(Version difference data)
********************

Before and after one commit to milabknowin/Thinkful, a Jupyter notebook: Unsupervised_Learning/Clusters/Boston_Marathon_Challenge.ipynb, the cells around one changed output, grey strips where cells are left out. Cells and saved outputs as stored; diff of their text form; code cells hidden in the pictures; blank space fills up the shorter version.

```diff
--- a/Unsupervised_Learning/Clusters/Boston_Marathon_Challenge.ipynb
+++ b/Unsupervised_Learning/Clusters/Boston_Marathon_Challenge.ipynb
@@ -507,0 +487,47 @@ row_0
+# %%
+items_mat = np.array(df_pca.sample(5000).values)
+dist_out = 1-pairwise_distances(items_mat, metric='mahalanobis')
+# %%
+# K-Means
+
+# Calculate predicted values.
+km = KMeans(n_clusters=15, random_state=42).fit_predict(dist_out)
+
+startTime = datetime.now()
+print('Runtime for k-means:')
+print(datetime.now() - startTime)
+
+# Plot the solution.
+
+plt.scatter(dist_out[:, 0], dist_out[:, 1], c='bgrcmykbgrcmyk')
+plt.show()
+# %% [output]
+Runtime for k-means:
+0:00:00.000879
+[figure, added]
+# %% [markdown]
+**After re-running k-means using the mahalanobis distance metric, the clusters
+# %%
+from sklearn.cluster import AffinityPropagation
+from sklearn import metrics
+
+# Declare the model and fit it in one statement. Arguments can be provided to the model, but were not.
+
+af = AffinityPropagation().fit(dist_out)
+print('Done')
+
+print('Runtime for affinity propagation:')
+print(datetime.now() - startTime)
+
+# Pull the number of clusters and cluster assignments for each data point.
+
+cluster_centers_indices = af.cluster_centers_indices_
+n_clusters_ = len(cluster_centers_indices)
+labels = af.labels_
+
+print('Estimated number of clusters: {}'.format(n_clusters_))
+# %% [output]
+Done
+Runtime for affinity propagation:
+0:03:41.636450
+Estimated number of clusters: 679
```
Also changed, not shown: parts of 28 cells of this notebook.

********************

▶ _WORK TO BE COMPLETED_
You are asked to copy all of the entries above exactly.

▶ _SOLUTION TO THIS TASK_
Before and after one commit to milabknowin/Thinkful, a Jupyter notebook: Unsupervised_Learning/Clusters/Boston_Marathon_Challenge.ipynb, the cells around one changed output, grey strips where cells are left out. Cells and saved outputs as stored; diff of their text form; code cells hidden in the pictures; blank space fills up the shorter version.

```diff
--- a/Unsupervised_Learning/Clusters/Boston_Marathon_Challenge.ipynb
+++ b/Unsupervised_Learning/Clusters/Boston_Marathon_Challenge.ipynb
@@ -507,0 +487,47 @@ row_0
+# %%
+items_mat = np.array(df_pca.sample(5000).values)
+dist_out = 1-pairwise_distances(items_mat, metric='mahalanobis')
+# %%
+# K-Means
+
+# Calculate predicted values.
+km = KMeans(n_clusters=15, random_state=42).fit_predict(dist_out)
+
+startTime = datetime.now()
+print('Runtime for k-means:')
+print(datetime.now() - startTime)
+
+# Plot the solution.
+
+plt.scatter(dist_out[:, 0], dist_out[:, 1], c='bgrcmykbgrcmyk')
+plt.show()
+# %% [output]
+Runtime for k-means:
+0:00:00.000879
+[figure, added]
+# %% [markdown]
+**After re-running k-means using the mahalanobis distance metric, the clusters
+# %%
+from sklearn.cluster import AffinityPropagation
+from sklearn import metrics
+
+# Declare the model and fit it in one statement. Arguments can be provided to the model, but were not.
+
+af = AffinityPropagation().fit(dist_out)
+print('Done')
+
+print('Runtime for affinity propagation:')
+print(datetime.now() - startTime)
+
+# Pull the number of clusters and cluster assignments for each data point.
+
+cluster_centers_indices = af.cluster_centers_indices_
+n_clusters_ = len(cluster_centers_indices)
+labels = af.labels_
+
+print('Estimated number of clusters: {}'.format(n_clusters_))
+# %% [output]
+Done
+Runtime for affinity propagation:
+0:03:41.636450
+Estimated number of clusters: 679
```
Also changed, not shown: parts of 28 cells of this notebook.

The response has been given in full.